The FDA has recently expanded the label of venetoclax (Venclexta®, AbbVie Inc. and Genetech Inc.) to now include the treatment of adults with chronic lymphocytic leukemia (CLL) or small lymphocytic lymphoma (SLL), including those requiring initial therapy. Venetoclax is a targeted therapy that binds to the BCL-2 protein, which stimulates apoptosis—programmed cell death—in cancer cells. Matthew S. Davids, MD, MMSc, Assistant Professor at Harvard Medical School, and colleagues conducted earlier research on the safety and efficacy of venetoclax monotherapy in patients with relapsed/refractory CLL. In an interview with i3 Health, Dr. Davids shares insights regarding the implications of the recent FDA approval and gives advice to oncologists who administer venetoclax to their patients.
What is the most challenging aspect of treating patients with CLL?
Historically, a challenging aspect of treating CLL patients has been that the patients tend to be older and have medical co-morbidities. We have chemotherapy-based regimens that can be effective as initial therapy, but the disease will inevitably relapse. These chemotherapy approaches tend to not work nearly as well after the first time, and they can have significant toxicities, particularly in older patients.
Can you comment on the significance of the recent FDA approval of venetoclax for patients with CLL?
Venetoclax is a targeted oral therapy that was previously approved only for CLL patients who had already had prior treatment. The recent approval of venetoclax in combination with obinutuzumab as an initial therapy for CLL is a major advance for the field, as it provides us with the first chemotherapy-free frontline regimen with the potential for time-limited therapy.
What advice would you give to oncologists who administer venetoclax to patients with CLL or SLL?
If you are new to using venetoclax and/or obinutuzumab, you have to be careful to closely follow the label to ensure that you safely initiate the regimen.

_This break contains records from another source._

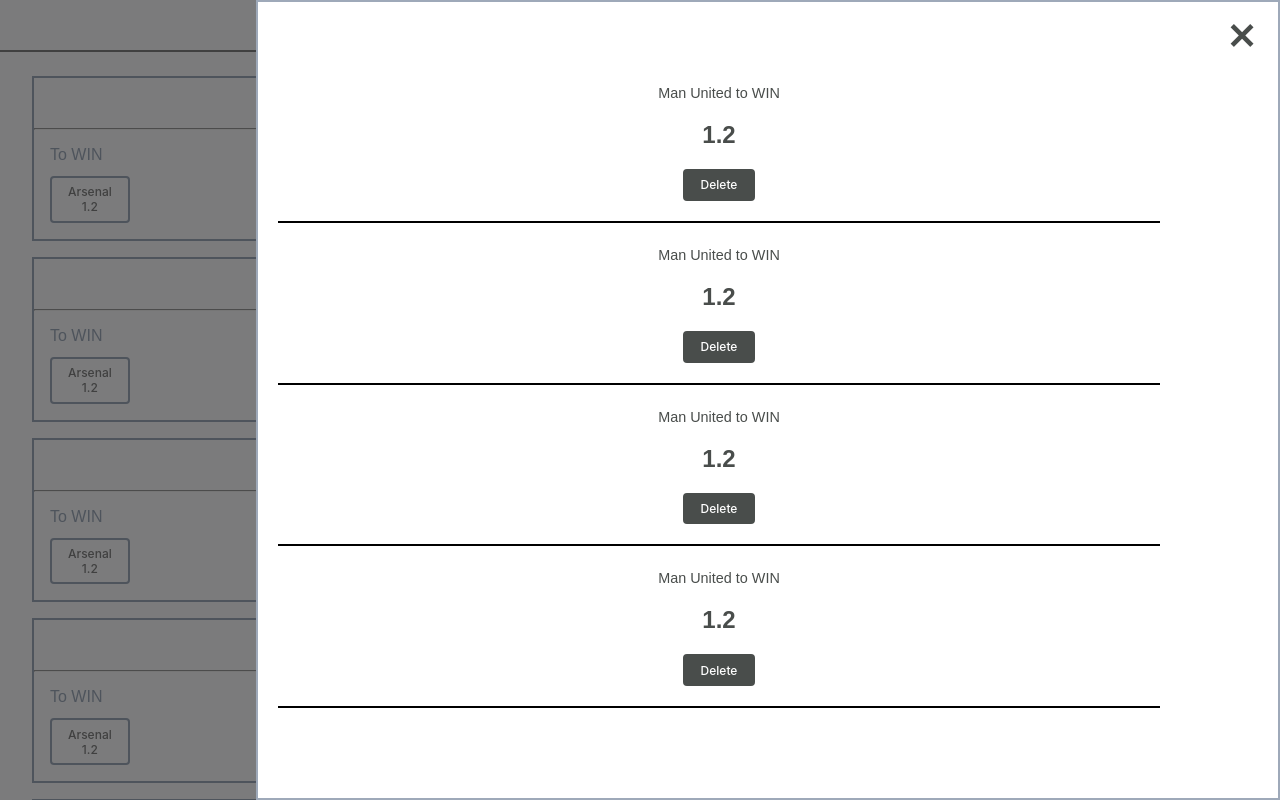
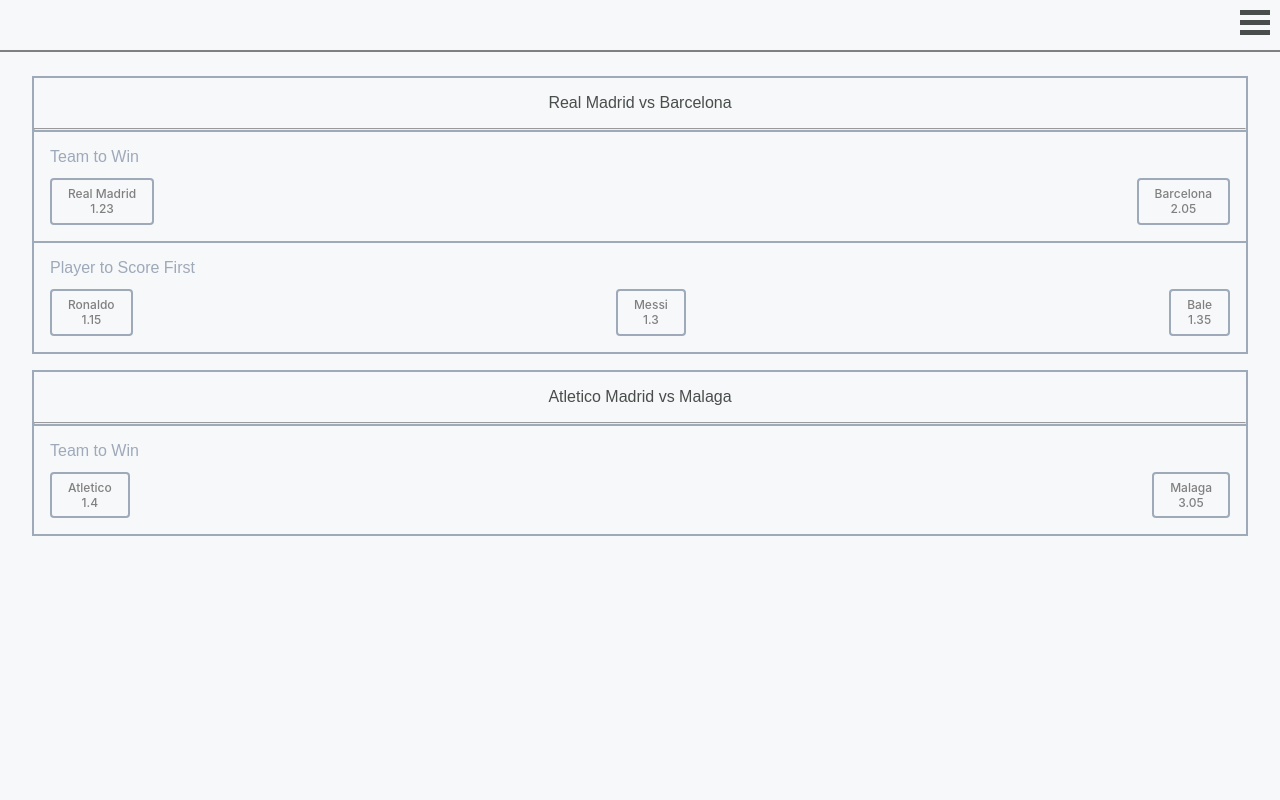
Before and after one commit to LeonardoEichs/addisonglobal-test, a React (Create React App) app: page / in a window 1280 px wide. Shown: the top 800 px of the page. Built offline with nearby package versions, Linux system fonts and the light colour scheme; data requests are answered from the project's data file.

Commit message:
add data from server

```diff
--- a/src/App.tsx
+++ b/src/App.tsx
@@ -6,7 +6,7 @@
 import Header from "components/Header";
 
 function App() {
-  const [isSidePanelOpen, setIsSidePanelOpen] = useState<boolean>(true);
+  const [isSidePanelOpen, setIsSidePanelOpen] = useState<boolean>(false);
 
   return (
     <>
--- a/src/components/EventCard/index.tsx
+++ b/src/components/EventCard/index.tsx
@@ -1,39 +1,39 @@
-import { ReactNode } from "react";
+import { EventType } from "ts/types";
 
 import {
   Container,
   Header,
-  Content,
+  MarketCard,
   MarketHeader,
   SelectionContainer,
 } from "./styles";
 
 import { WhiteButton } from "components/Button";
 
-function EventCard() {
+interface EventCardProp {
+  event: EventType;
+}
+
+function EventCard({ event }: EventCardProp) {
   return (
     <Container>
       <Header>
-        <h1>Man. United vs Chelsea</h1>
+        <h1>{event.name}</h1>
       </Header>
       <hr />
-      <Content>
-        <MarketHeader>To WIN</MarketHeader>
-        <SelectionContainer>
-          <WhiteButton>
-            <p>Arsenal</p>
-            <p>1.2</p>
-          </WhiteButton>
-          <WhiteButton>
-            <p>Arsenal</p>
-            <p>1.2</p>
-          </WhiteButton>
-          <WhiteButton>
-            <p>Arsenal</p>
-            <p>1.2</p>
-          </WhiteButton>
-        </SelectionContainer>
-      </Content>
+      {event.markets.map((market) => (
+        <MarketCard key={market.id}>
+          <MarketHeader>{market.name}</MarketHeader>
+          <SelectionContainer>
+            {market.selections.map((selection) => (
+              <WhiteButton>
+                <p>{selection.name}</p>
+                <p>{selection.price}</p>
+              </WhiteButton>
+            ))}
+          </SelectionContainer>
+        </MarketCard>
+      ))}
     </Container>
   );
 }
--- a/src/components/EventCard/styles.ts
+++ b/src/components/EventCard/styles.ts
@@ -1,11 +1,5 @@
 import styled from "styled-components";
 
-export const Container = styled.div`
-  border: 2px solid var(--gray-200);
-  display: flex;
-  flex-direction: column;
-  font-size: 0.4rem;
-`;
 export const Header = styled.div`
   display: flex;
   justify-content: center;
@@ -21,7 +15,7 @@
   font-size: 1rem;
   font-weight: 500;
 `;
-export const Content = styled.div`
+export const MarketCard = styled.div`
   display: flex;
   flex-direction: column;
   padding: 1rem;
@@ -38,3 +32,14 @@
   & > * {
   }
 `;
+
+export const Container = styled.div`
+  border: 2px solid var(--gray-200);
+  display: flex;
+  flex-direction: column;
+  font-size: 0.4rem;
+
+  & > ${MarketCard} {
+    border-top: 2px solid var(--gray-200);
+  }
+`;
--- a/src/pages/EventList/index.tsx
+++ b/src/pages/EventList/index.tsx
@@ -1,4 +1,6 @@
-import React, { ReactNode } from "react";
+import { useEffect, useState, ReactNode } from "react";
+
+import { EventType } from "ts/types";
 
 import { Container, ContentView } from "./styles";
 
@@ -9,17 +11,34 @@
 }
 
 function EventList({ header }: EventListProps) {
+  const [events, setEvents] = useState<EventType[]>([]);
+  const [isLoading, setIsLoading] = useState<boolean>(true);
+
+  useEffect(() => {
+    (async () => {
+      try {
+        const fetchData = await fetch("http://localhost:3333/events");
+        const dataJSON = await fetchData.json();
+        setEvents(dataJSON);
+        console.log(dataJSON);
+      } catch (error) {}
+      setIsLoading(false);
+    })();
+  }, []);
+
+  if (isLoading) return <h1>Loading...</h1>;
+  if (events.length == 0) return <h1>There are no events!</h1>;
+
   return (
     <Container>
       {header}
       <ContentView>
-        <EventCard />
-        <EventCard />
-        <EventCard />
-        <EventCard />
-        <EventCard />
-        <EventCard />
-        <EventCard />
+        {events.map(
+          (event: EventType) =>
+            event.markets.length > 0 && (
+              <EventCard key={event.id} event={event} />
+            )
+        )}
       </ContentView>
     </Container>
   );
--- a/src/ts/types.ts
+++ b/src/ts/types.ts
@@ -12,7 +12,7 @@
 export type MarketType = {
   id: string;
   name: string;
-  markets: SelectionType[];
+  selections: SelectionType[];
 };
 
 /** Selection Entity */
```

For example, patients need to be monitored for tumor lysis syndrome, and pre-medications need to be administered to patients receiving obinutuzumab to reduce the risk of infusion reactions.
What would you advise doctors to consider in balancing this treatment option against other options that they have for this condition?
Chemoimmunotherapy does still have a role as frontline therapy for a small subset of CLL patients, particularly younger patients with mutated immunoglobulin heavy chain variable gene segments (IGHV) disease, where the fludarabine/cyclophosphamide/rituximab (FCR) regimen has the potential to functionally cure. However, the majority of patients will benefit more from a novel-agent–based approach to frontline therapy. Ibrutinib is another oral therapy approved for frontline CLL treatment and can also be a great option for patients, though it requires continuous therapy to maintain remission. I think that doctors should discuss these options with their patients to help them weigh the pros and cons of each approach in order to help them decide what the best regimen is for them individually.
About Dr. Davids
Matthew S. Davids, MD, MMSc, is an Assistant Professor of Medicine at Harvard Medical School and the Associate Director for the Center for Chronic Lymphocytic Leukemia. Dr. Davids works as a physician at Dana-Farber Cancer Institute. His clinical interests include CLL and non-Hodgkin lymphoma.
For More Information
Davids MS, Hallek M, Wierda W, et al (2018). Comprehensive safety analysis of venetoclax monotherapy for patients with relapsed/refractory chronic lymphocytic leukemia. Clin Cancer Res, 24(18):4371-4379. DOI:10.1158/1078-0432.CCR-17-3761
Roberts AW, Davids MS, Pagel JM, et al (2016). Targeting BCL2 with venetoclax in relapsed chronic lymphocytic leukemia. N Engl J Med, 374:311-322. DOI:10.1056/NEJMoal1513257
Transcript edited for clarity. Any views expressed above are the speaker's own and do not necessarily represent the views of i3 Health.